well as Peak Inspiratory Pressure (PIP) and Tidal Volume on ventilator.
3. If peak pressures rise above allowable limits, remove speaking valve immediately.
4. Adjust ventilator settings and alarms as necessary.
a. TIDAL VOLUME: May need to compensate for volume lost by increasing tidal
volume or PIP to reach volumes achieved prior to placement of the speaking
valve. Increase tidal volume in small increments to achieve previous PIPs if
adjustments should be needed if PIPs stay within their normal range.

b. PEEP: May need to turn off PEEP to reduce or eliminate the excessive flow and
auto-cycling created by the vent trying to maintain PEEP level with cuff leak. If
the patient is ≥ to 12 Cm PEEP, they may not be able to use the speaking valve
since the loss of positive pressure may increase work of breathing due to airway
collapse. Note: If end exp pressure climbs (stair stepping on wave form), patient
is most likely air trapping. This means there is not enough leak around the trach –
may need to reduce PEEP.
c. PRESSURE SUPPORT (PS): Patients on PS need to have the pressure support
decreased to allow the vent to cycle into exhalation. At higher PS levels, flow
may not decrease because of the leak, giving the patient a long inspiration.
Another option is to consider change to AC mode during speaking valve use.
d. ALARMS: Reevaluate all alarms for appropriate adjustments.
1. Exhaled Volume/Minute Ventilation alarms: Air is not exhaled via
ventilator circuit and back to the machine, therefore ventilator will not be
able to read any exhaled volumes
2. Pressure Alarms: Ensure sensitive disconnect and sensitive high pressure
L. Once session is complete, remove the speaking valve and adapters if indicated and replace
with setup being used prior to speaking valve placement.
1. Return ventilator settings and alarms to their previous levels prior to valve placement.
2. Re-inflate the cuff, as indicated.
1. Unless the physician has written an order for the cuff to remain deflated during
waking hours.
2. Unless the speaking valve has been expanded and no longer limited to just speech
M. In AFCH: after the success of the initial 3 trials for 30 minutes each, obtain an order for
frequency and duration of continued trials.
N. Bedside documentation of patient speaking valve trial.
1. CSC: Place sticker on balloon cuff and post signs above patient’s bed identifying them as
candidates for use of valve to ensure safety.
2. AFCH: Place the information on the suction card located at the head of patient’s bed .
O. Cleaning:
1. Speaking valve is to be cleaned by nursing daily.
2. Do Not Use: hot water, alcohol, peroxide bleach, autoclaving, or ethylene oxide to
clean, as it will destroy the rubber valve.
3. Using a mild soapy detergent, swish speaking valve and accessories in soapy warm
water.

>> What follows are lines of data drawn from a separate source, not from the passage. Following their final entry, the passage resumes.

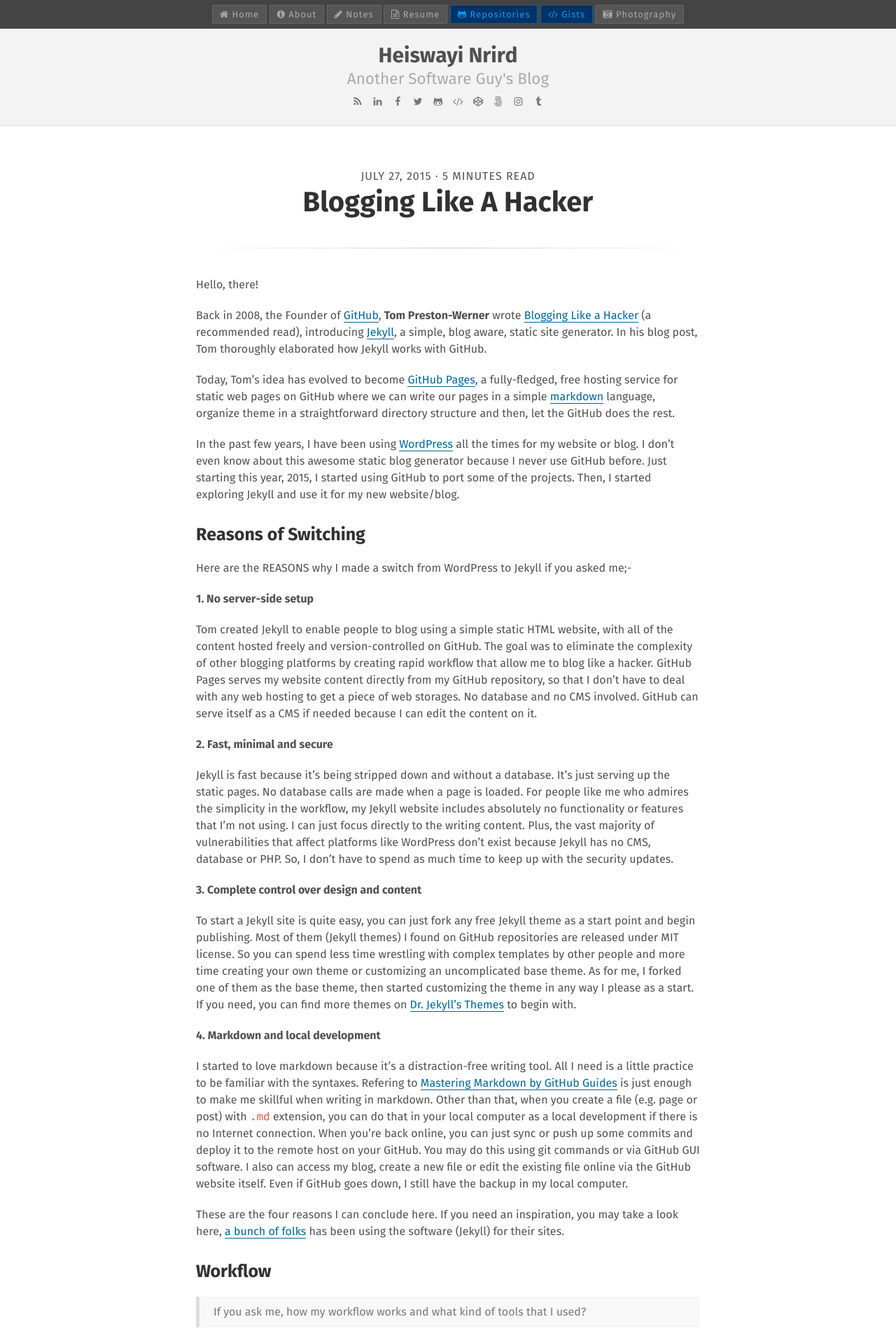
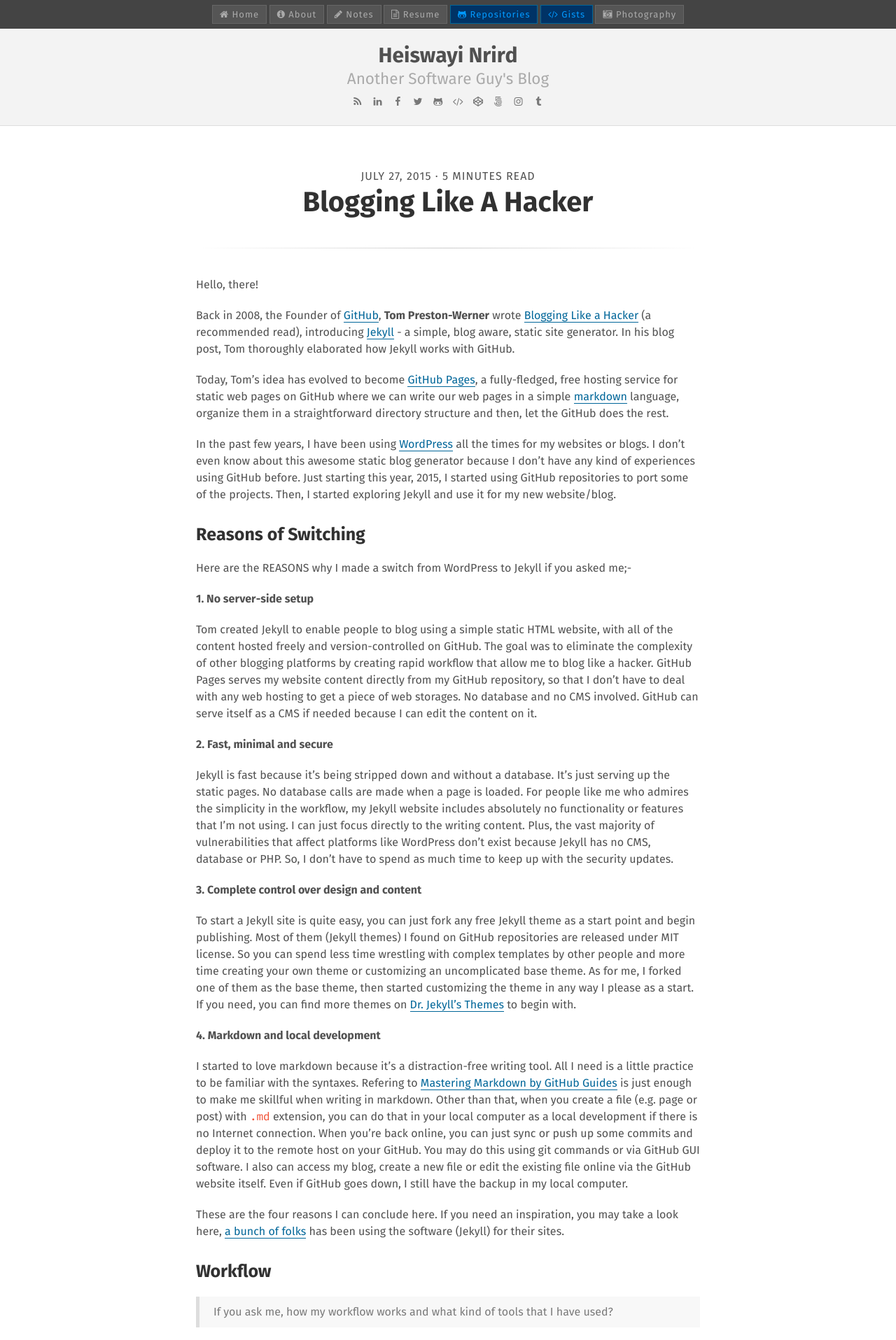
Before and after one commit to x-axis/heiswayi.github.io, a Jekyll site: the page built from _posts/2015-07-27-blogging-like-a-hacker.md, in a window 1280 px wide. Shown: the top 1915 px of the page at 70% size. Built offline with Jekyll 4.4.1, drawn with Linux system fonts in a browser that asks for light colours; nearby versions of some CDN libraries; Markdown is read by kramdown in place of the engine named in the settings; some of the changed text lies outside the part shown.

Commit message:
Update entry typos

```diff
--- a/_posts/2015-07-27-blogging-like-a-hacker.md
+++ b/_posts/2015-07-27-blogging-like-a-hacker.md
@@ -7,11 +7,11 @@
 
 Hello, there!
 
-Back in 2008, the Founder of [GitHub](https://github.com), **Tom Preston-Werner** wrote [Blogging Like a Hacker](http://tom.preston-werner.com/2008/11/17/blogging-like-a-hacker.html) (a recommended read), introducing [Jekyll](http://jekyllrb.com), a simple, blog aware, static site generator. In his blog post, Tom thoroughly elaborated how Jekyll works with GitHub.
+Back in 2008, the Founder of [GitHub](https://github.com), **Tom Preston-Werner** wrote [Blogging Like a Hacker](http://tom.preston-werner.com/2008/11/17/blogging-like-a-hacker.html) (a recommended read), introducing [Jekyll](http://jekyllrb.com) - a simple, blog aware, static site generator. In his blog post, Tom thoroughly elaborated how Jekyll works with GitHub.
 
-Today, Tom's idea has evolved to become [GitHub Pages](https://pages.github.com), a fully-fledged, free hosting service for static web pages on GitHub where we can write our pages in a simple [markdown](http://daringfireball.net/projects/markdown) language, organize theme in a straightforward directory structure and then, let the GitHub does the rest.
+Today, Tom's idea has evolved to become [GitHub Pages](https://pages.github.com), a fully-fledged, free hosting service for static web pages on GitHub where we can write our web pages in a simple [markdown](http://daringfireball.net/projects/markdown) language, organize them in a straightforward directory structure and then, let the GitHub does the rest.
 
-In the past few years, I have been using [WordPress](https://wordpress.org) all the times for my website or blog. I don't even know about this awesome static blog generator because I never use GitHub before. Just starting this year, 2015, I started using GitHub to port some of the projects. Then, I started exploring Jekyll and use it for my new website/blog.
+In the past few years, I have been using [WordPress](https://wordpress.org) all the times for my websites or blogs. I don't even know about this awesome static blog generator because I don't have any kind of experiences using GitHub before. Just starting this year, 2015, I started using GitHub repositories to port some of the projects. Then, I started exploring Jekyll and use it for my new website/blog.
 
 ### Reasons of Switching
 
@@ -37,14 +37,14 @@
 
 ### Workflow
 
-> If you ask me, how my workflow works and what kind of tools that I used?
+> If you ask me, how my workflow works and what kind of tools that I have used?
 
-Maybe this can help. I'm using Windows for both my PC at home and office because most of my professional works/software are based on Windows environment. All I need at first is to download [GitHub for Windows](https://windows.github.com) software and install it on my PC. I operate the software in both way; sometimes GUI, sometimes through Git Shell. If not necessary for me to use the software, I just manage them directly on the GitHub website.
+Maybe this can help. I'm using Windows for both my PC at home and office because most of my professional works/software are based on Windows OS environment. All I need at first is to download [GitHub for Windows](https://windows.github.com) software and install it on my PC. I operate the software in both way; sometimes GUI, sometimes through the Git Shell. If not necessary for me to use the software, I just manage them directly on the GitHub website.
 
-My default text editor is [Notepad2-mod](http://xhmikosr.github.io/notepad2-mod), which used as a replacement to the default Notepad program. However, my favorite use of text editor is [GitHub's Atom Editor](https://atom.io), a hackable text editor they said, but as for me, it's the best editor I ever experienced, compared to [Visual Studio Code](https://code.visualstudio.com) and [Sublime Text](http://www.sublimetext.com/). Like this post and the others, all are written using the GitHub's Atom Editor with Markdown Preview.
+My default text editor is [Notepad2-mod](http://xhmikosr.github.io/notepad2-mod), which is used as a replacement to the default Notepad program. However, my favorite use of text editor is [GitHub's Atom Editor](https://atom.io), a hackable text editor they said, but as for me, it's the best editor I ever experienced, compared to [Visual Studio Code](https://code.visualstudio.com) and [Sublime Text](http://www.sublimetext.com/). Like this post and the others, all are written using the GitHub's Atom Editor with Markdown Preview.
 
 ### Conclusion
 
-Simplicity is everything. Some people said; `Less is more.` Being a minimalist is not that simple. But being a minimalist is a part of myself. I try my best to utilize everything around me. Let's do this in the Hacker Way: _"Why pay if there's a thing that free?"_
+Simplicity is everything. Some people said; `Less is more.` Being a minimalist is not that simple. But being a minimalist is a part of myself. I try my best to utilize everything around me with minimum spending of dollars. Let's do this in the Hacker Way: _"Why pay if there's a thing that available for free?"_
 
 [**Jekyll**](http://jekyllrb.com) + [**GitHub**](https://pages.github.com) + [**Markdown**](http://daringfireball.net/projects/markdown) = **Blogging like a Hacker**
```
Also changed, not shown: _posts/2015-08-11-my-own-artificial-intelligence-program.md (+3 -3 lines), _posts/2015-08-17-php-encryption-decryption-and-password-hashing.md (+1 -1 lines), _posts/2015-08-18-xaml-better-way-to-scale-icon-in-path.md (+5 -5 lines).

See instructions on inside of storage container.
4. Rinse thoroughly with sterile water. (If the valve is not totally clean of detergent, the
valve may get sticky.) Allow the valve and accessories to air dry thoroughly before
placing in closed storage container.

A. Respiratory Care P&P 3.45 Tracheostomy Change and Weaning.
B. SpeakingvalveSet-ups.docx
C. www.bosmed.com

D. The Children’s Institute. (2011). Passy Muir Valve Use. Pittsburg, PA: Patricia McMellon
E. Respiratory Care P&P. (2007). Passy Muir Speaking Valve.